XM (By His Father and Litigation Friend FM) v Leicestershire Partnership NHS Trust  EWHC 3102 (QB) (23 November 2020)
C was born on 27 June 2012. D provided health visitor services... C says that he sustained catastrophic permanent brain injury as a result of D failing to identify and act upon the fact that his head was growing at an abnormally fast rate. C had a very rare and benign brain tumour, a choroid plexus papilloma, from birth until he was treated in January 2013. The tumour caused overproduction of cerebrospinal fluid (CSF) which accumulated in the ventricles of his brain causing C's head to grow abnormally fast. Because of elasticity in a baby's skull, C was able to compensate for the rapid increase in the size of his head. In late December 2012 raised intracranial pressure began to cause symptoms. His parents took him to an emergency walk-in centre on 30 December 2012. He had massive hydrocephalus. On 3 January 2013 CSF was drained and the tumour successfully removed. However, it was too late to prevent injury and he sustained permanent catastrophic brain damage. 
Whilst C was in utero his head circumference was recorded on 17 May 2012 as being below the 5th centile and on 1st June 2012 as a little above the 5th centile... No measurement was taken of the head circumference at birth. 
On 10 July 2012 (aged 13 days) ... C's head circumference was on the 25th centile. 
On 8 August 2012 C was exactly 6 weeks old... The head circumference was by now on or just over the 50th centile. 
On or about 22 August 2012, the Claimant missed his 6-8 week GP appointment. 
On 30 December 2012 C went to the emergency walk-in centre. His head circumference was 99.6th centile on 30th December 2012 
My findings in favour of C are:
i) D was in breach of duty of care when she failed on 8 August 2012 to arrange for C's head circumference to be remeasured and/or failed to refer him for medical opinion.
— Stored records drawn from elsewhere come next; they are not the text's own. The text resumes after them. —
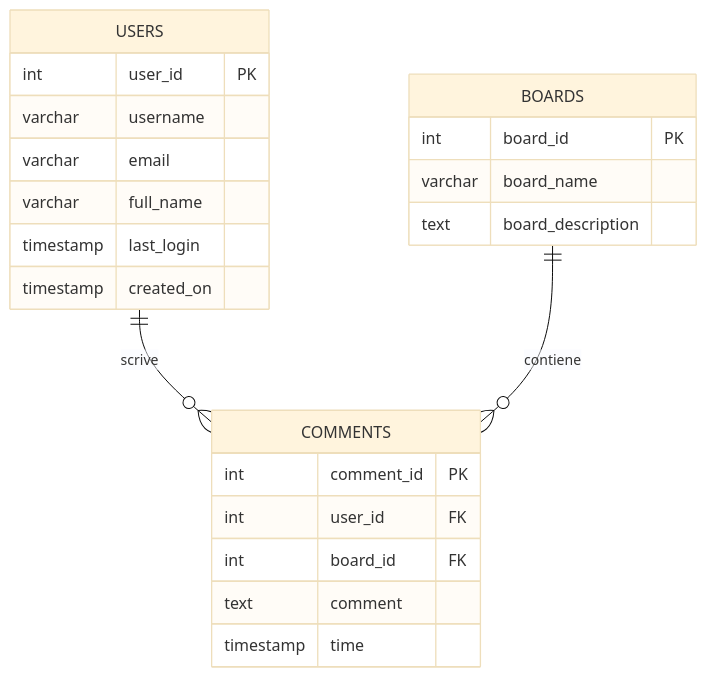
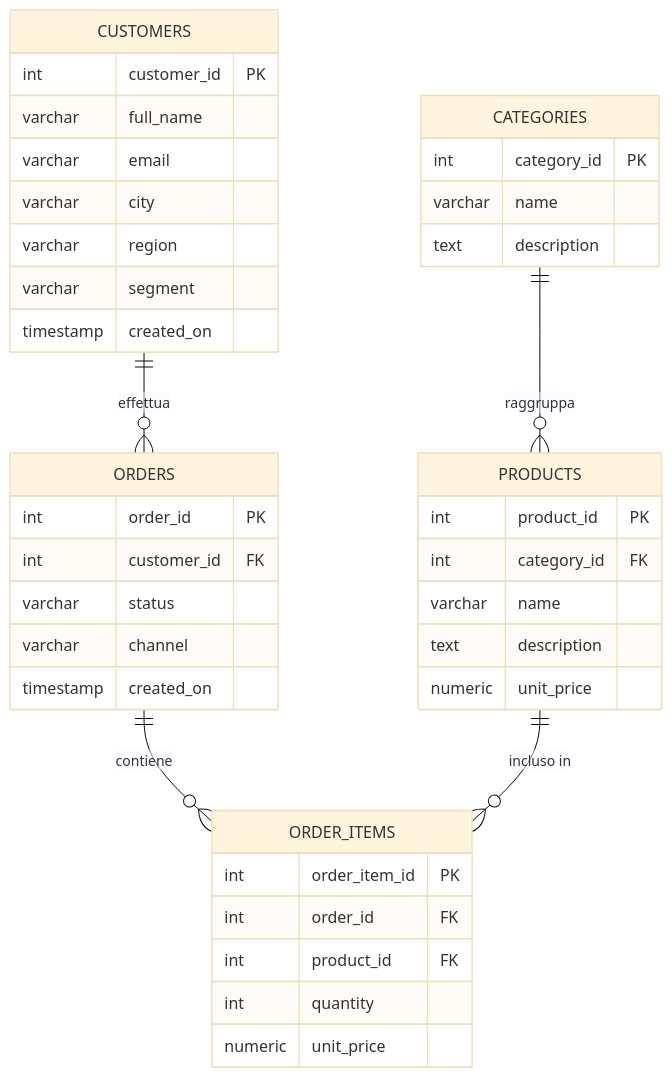
One commit to davidedantonio/corsi changed the diagram in docs/intro-to-database/sql-database/er-schema.md. Above: the diagram before and after it, drawn with Mermaid (base theme). The commit also changed other lines of this file and 34 other files, not shown here.

````diff
--- a/docs/intro-to-database/sql-database/er-schema.md
+++ b/docs/intro-to-database/sql-database/er-schema.md
@@ -33,26 +35,43 @@
 ```mermaid
 erDiagram
-    USERS {
-        int user_id PK
-        varchar username
+    CUSTOMERS {
+        int customer_id PK
+        varchar full_name
         varchar email
-        varchar full_name
-        timestamp last_login
+        varchar city
+        varchar region
+        varchar segment
         timestamp created_on
     }
-    BOARDS {
-        int board_id PK
-        varchar board_name
-        text board_description
+    CATEGORIES {
+        int category_id PK
+        varchar name
+        text description
     }
-    COMMENTS {
-        int comment_id PK
-        int user_id FK
-        int board_id FK
-        text comment
-        timestamp time
+    PRODUCTS {
+        int product_id PK
+        int category_id FK
+        varchar name
+        text description
+        numeric unit_price
+    }
+    ORDERS {
+        int order_id PK
+        int customer_id FK
+        varchar status
+        varchar channel
+        timestamp created_on
+    }
+    ORDER_ITEMS {
+        int order_item_id PK
+        int order_id FK
+        int product_id FK
+        int quantity
+        numeric unit_price
     }
 
-    USERS ||--o{ COMMENTS : "scrive"
-    BOARDS ||--o{ COMMENTS : "contiene"
+    CUSTOMERS ||--o{ ORDERS : "effettua"
+    ORDERS ||--o{ ORDER_ITEMS : "contiene"
+    PRODUCTS ||--o{ ORDER_ITEMS : "incluso in"
+    CATEGORIES ||--o{ PRODUCTS : "raggruppa"
 ```
````
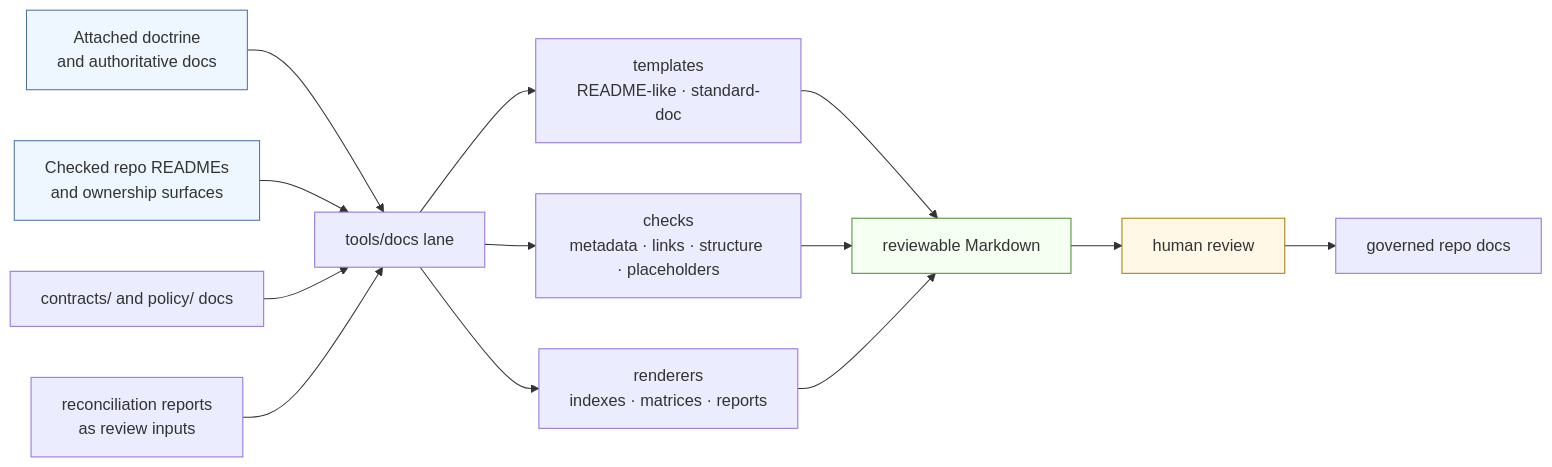
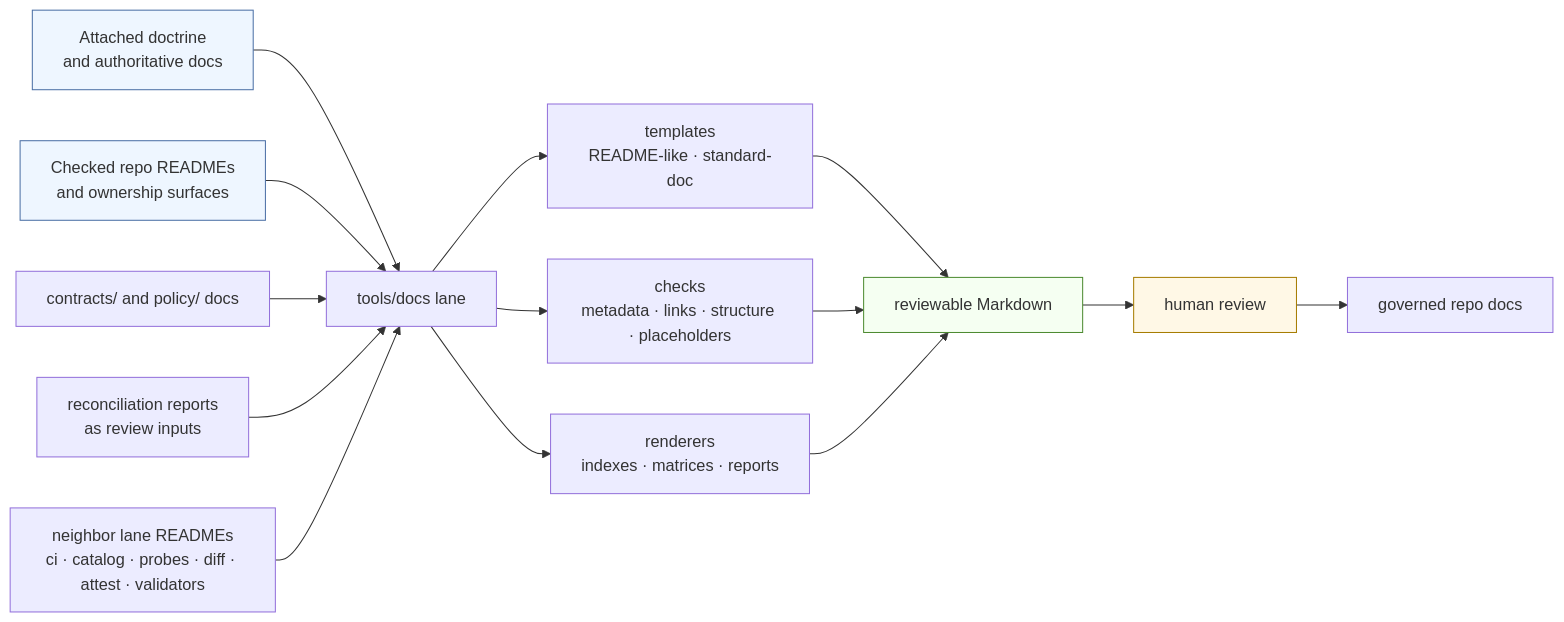
Before and after one commit to bartytime4life/Kansas-Frontier-Matrix: the diagram in tools/docs/README.md, drawn with Mermaid. The commit also changed other lines of this file, not shown here.

````diff
--- a/tools/docs/README.md
+++ b/tools/docs/README.md
@@ -311,23 +376,24 @@
 ```mermaid
 flowchart LR
     A[Attached doctrine<br/>and authoritative docs] --> B[tools/docs lane]
     C[Checked repo READMEs<br/>and ownership surfaces] --> B
     D[contracts/ and policy/ docs] --> B
     E[reconciliation reports<br/>as review inputs] --> B
+    N[neighbor lane READMEs<br/>ci · catalog · probes · diff · attest · validators] --> B
 
     B --> F[templates<br/>README-like · standard-doc]
     B --> G[checks<br/>metadata · links · structure · placeholders]
     B --> H[renderers<br/>indexes · matrices · reports]
 
     F --> I[reviewable Markdown]
     G --> I
     H --> I
 
     I --> J[human review]
     J --> K[governed repo docs]
 
     style A fill:#eef6ff,stroke:#4a6fa5
     style C fill:#eef6ff,stroke:#4a6fa5
     style I fill:#f5fff2,stroke:#4d8b31
     style J fill:#fff8e6,stroke:#a67c00
 ```
````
ii) D was in breach of duty of care in not recommending to the C's parents that he undergo the 6-8 week GP check, albeit late.
iii) D was in breach of duty of care by not appreciating that there was disproportion in C's head size which should have led her to have his head remeasured and/or checked by a medical practitioner. 
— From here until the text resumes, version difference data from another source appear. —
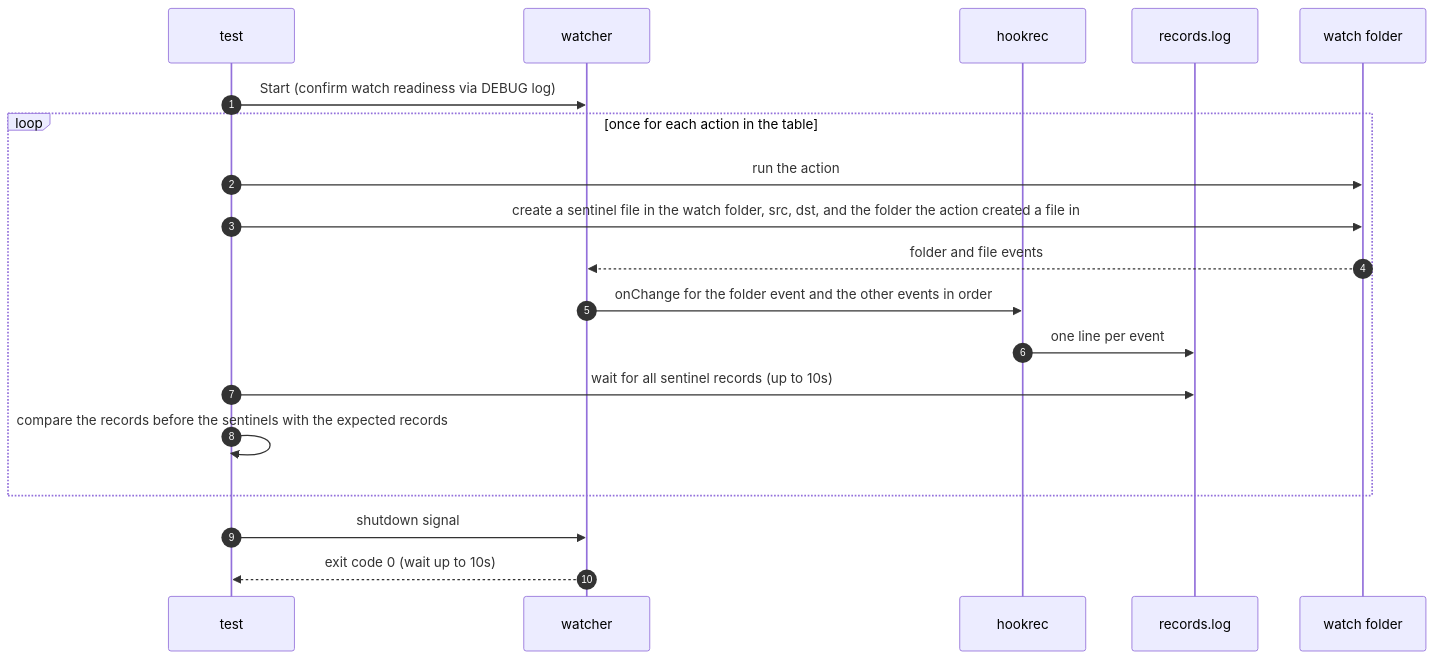
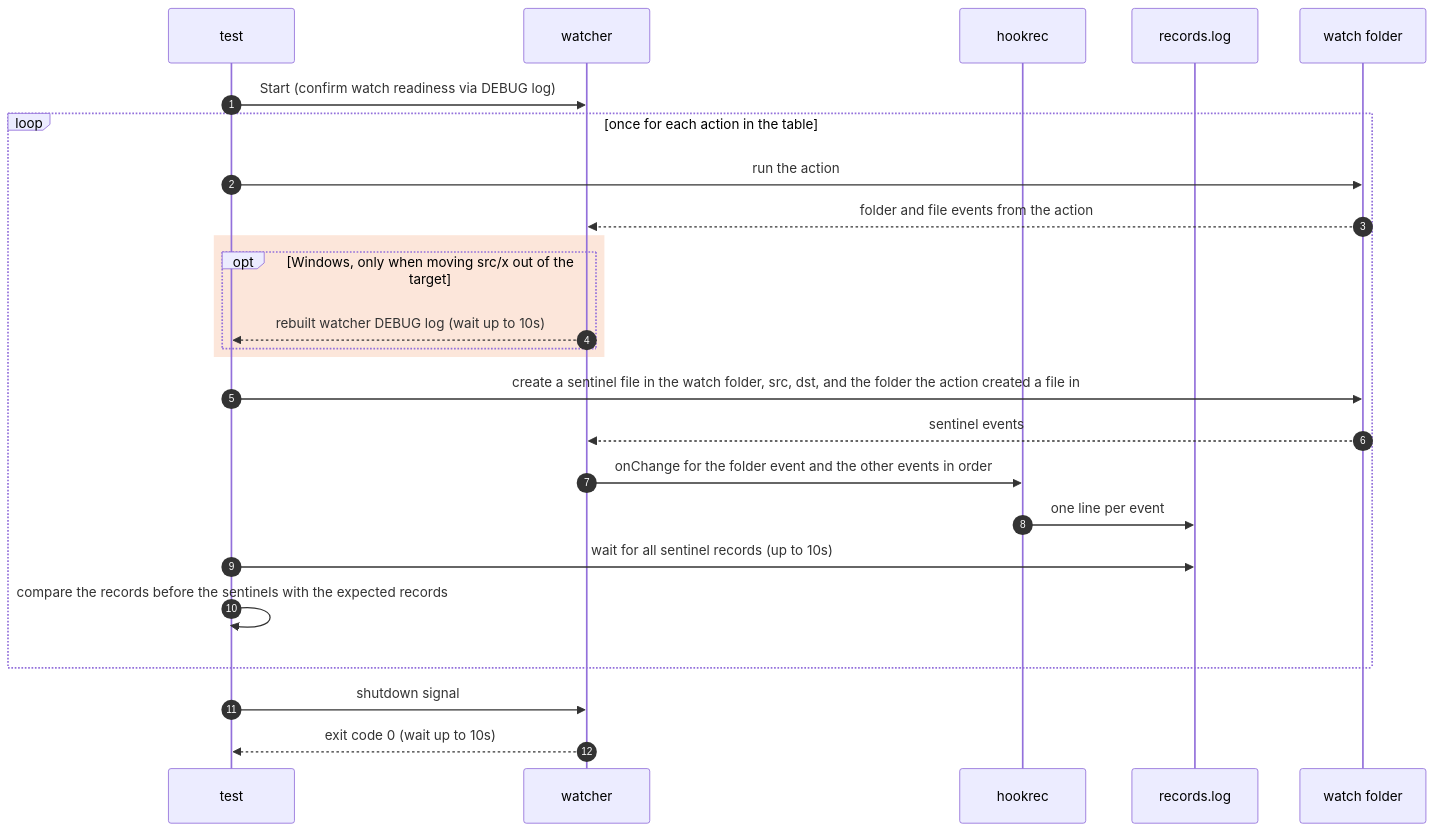
One commit to seungyeop-lee/directory-watcher changed the diagram in e2e/docs/scenarios/folder-events.md. Above: the diagram before and after it, drawn with Mermaid. The commit also changed other lines of this file and 2 other files, not shown here.

Commit message:
test: Windows 폴더 이벤트 중복 허용을 외부 이동 경계로 제한

````diff
--- a/e2e/docs/scenarios/folder-events.md
+++ b/e2e/docs/scenarios/folder-events.md
@@ -48,21 +50,27 @@
 ```mermaid
 sequenceDiagram
     autonumber
     participant testCode as test
     participant watcherProc as watcher
     participant hookRec as hookrec
     participant recordFile as records.log
     participant watchDir as watch folder
     testCode->>watcherProc: Start (confirm watch readiness via DEBUG log)
     loop once for each action in the table
         testCode->>watchDir: run the action
+        watchDir-->>watcherProc: folder and file events from the action
+        rect rgba(234, 88, 12, 0.15)
+            opt Windows, only when moving src/x out of the target
+                watcherProc-->>testCode: rebuilt watcher DEBUG log (wait up to 10s)
+            end
+        end
         testCode->>watchDir: create a sentinel file in the watch folder, src, dst, and the folder the action created a file in
-        watchDir-->>watcherProc: folder and file events
+        watchDir-->>watcherProc: sentinel events
         watcherProc->>hookRec: onChange for the folder event and the other events in order
         hookRec->>recordFile: one line per event
         testCode->>recordFile: wait for all sentinel records (up to 10s)
         testCode->>testCode: compare the records before the sentinels with the expected records
     end
     testCode->>watcherProc: shutdown signal
     watcherProc-->>testCode: exit code 0 (wait up to 10s)
 ```
````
...it is common ground based on these findings that there is no issue as to causation